Problem requirements — For the string "same", search the entries below and copy every line where it appears.

Extracted data entries:
........

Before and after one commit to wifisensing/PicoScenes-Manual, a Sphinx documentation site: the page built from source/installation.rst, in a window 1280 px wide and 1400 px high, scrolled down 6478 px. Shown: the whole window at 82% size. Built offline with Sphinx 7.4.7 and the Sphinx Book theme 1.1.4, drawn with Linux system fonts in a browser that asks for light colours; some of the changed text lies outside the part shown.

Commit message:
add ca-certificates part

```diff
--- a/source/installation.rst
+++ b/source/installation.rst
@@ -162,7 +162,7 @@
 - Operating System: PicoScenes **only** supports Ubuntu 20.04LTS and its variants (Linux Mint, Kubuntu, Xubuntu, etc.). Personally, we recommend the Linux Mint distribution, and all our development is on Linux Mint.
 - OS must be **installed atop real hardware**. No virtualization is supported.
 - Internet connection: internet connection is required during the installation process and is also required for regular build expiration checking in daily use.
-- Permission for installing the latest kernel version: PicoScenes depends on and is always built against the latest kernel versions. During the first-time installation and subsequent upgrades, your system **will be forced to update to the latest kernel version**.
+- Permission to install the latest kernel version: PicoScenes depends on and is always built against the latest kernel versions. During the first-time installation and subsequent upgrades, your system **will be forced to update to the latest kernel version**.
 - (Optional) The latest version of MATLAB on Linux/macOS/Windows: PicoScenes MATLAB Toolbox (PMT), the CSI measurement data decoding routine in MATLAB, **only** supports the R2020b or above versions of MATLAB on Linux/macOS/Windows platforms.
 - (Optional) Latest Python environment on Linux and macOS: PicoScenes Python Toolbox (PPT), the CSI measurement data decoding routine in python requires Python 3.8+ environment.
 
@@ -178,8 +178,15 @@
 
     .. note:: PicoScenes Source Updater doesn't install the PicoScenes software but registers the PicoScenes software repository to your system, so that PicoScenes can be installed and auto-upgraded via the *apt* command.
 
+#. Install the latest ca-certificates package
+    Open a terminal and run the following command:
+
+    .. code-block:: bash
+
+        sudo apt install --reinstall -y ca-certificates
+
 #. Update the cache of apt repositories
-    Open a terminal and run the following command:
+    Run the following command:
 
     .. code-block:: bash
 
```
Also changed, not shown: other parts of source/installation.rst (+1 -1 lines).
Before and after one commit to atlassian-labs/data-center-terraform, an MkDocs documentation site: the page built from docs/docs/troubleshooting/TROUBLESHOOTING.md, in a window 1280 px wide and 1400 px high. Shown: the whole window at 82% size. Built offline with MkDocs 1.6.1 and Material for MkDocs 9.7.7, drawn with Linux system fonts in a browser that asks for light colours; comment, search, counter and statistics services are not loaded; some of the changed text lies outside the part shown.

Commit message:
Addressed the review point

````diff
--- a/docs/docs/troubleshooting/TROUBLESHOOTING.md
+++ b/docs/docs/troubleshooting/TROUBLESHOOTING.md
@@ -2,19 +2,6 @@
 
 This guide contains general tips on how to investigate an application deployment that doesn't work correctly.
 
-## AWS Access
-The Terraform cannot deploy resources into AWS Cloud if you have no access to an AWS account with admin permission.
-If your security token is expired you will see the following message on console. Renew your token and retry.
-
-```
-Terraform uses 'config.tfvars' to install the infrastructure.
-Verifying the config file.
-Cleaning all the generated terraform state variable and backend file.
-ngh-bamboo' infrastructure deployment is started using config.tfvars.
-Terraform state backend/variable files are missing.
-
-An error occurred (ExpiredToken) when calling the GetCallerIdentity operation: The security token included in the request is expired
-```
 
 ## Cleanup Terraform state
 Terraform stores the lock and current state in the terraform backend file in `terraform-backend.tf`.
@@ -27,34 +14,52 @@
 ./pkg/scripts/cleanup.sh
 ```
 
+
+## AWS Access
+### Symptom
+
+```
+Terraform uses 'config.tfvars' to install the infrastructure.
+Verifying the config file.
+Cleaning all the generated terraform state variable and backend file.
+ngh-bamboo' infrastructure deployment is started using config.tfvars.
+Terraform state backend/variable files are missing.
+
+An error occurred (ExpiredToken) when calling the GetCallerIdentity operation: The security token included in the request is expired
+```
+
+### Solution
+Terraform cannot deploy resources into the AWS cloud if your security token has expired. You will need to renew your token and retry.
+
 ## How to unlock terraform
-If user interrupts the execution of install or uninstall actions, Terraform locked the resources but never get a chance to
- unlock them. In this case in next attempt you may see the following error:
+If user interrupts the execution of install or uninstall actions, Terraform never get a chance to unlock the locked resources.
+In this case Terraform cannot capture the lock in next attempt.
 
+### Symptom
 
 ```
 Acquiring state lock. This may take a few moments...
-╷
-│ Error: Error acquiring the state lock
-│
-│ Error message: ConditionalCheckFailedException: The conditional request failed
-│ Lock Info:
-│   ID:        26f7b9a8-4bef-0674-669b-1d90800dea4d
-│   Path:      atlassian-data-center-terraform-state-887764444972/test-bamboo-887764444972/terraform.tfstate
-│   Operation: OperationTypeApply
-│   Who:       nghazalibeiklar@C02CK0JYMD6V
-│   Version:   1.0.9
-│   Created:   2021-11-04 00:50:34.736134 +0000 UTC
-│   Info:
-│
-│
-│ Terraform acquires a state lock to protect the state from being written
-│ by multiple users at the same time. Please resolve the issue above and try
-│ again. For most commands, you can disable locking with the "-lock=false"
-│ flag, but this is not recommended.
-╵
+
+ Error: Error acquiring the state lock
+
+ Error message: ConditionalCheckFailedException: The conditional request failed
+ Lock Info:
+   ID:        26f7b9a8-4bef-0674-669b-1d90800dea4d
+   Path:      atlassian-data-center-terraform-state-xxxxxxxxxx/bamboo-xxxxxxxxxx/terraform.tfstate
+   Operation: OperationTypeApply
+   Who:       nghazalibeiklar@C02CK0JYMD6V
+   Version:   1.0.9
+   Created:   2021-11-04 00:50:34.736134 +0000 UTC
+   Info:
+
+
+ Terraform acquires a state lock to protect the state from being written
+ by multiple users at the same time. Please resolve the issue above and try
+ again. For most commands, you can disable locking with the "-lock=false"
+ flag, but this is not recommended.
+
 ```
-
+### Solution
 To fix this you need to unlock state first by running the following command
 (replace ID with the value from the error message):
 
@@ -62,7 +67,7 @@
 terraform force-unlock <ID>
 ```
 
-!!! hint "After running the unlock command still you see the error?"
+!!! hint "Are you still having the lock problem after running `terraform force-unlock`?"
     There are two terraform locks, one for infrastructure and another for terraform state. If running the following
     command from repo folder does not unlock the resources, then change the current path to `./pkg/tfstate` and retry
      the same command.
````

........

Answer to this task —
-│ by multiple users at the same time. Please resolve the issue above and try
+ by multiple users at the same time. Please resolve the issue above and try
      the same command.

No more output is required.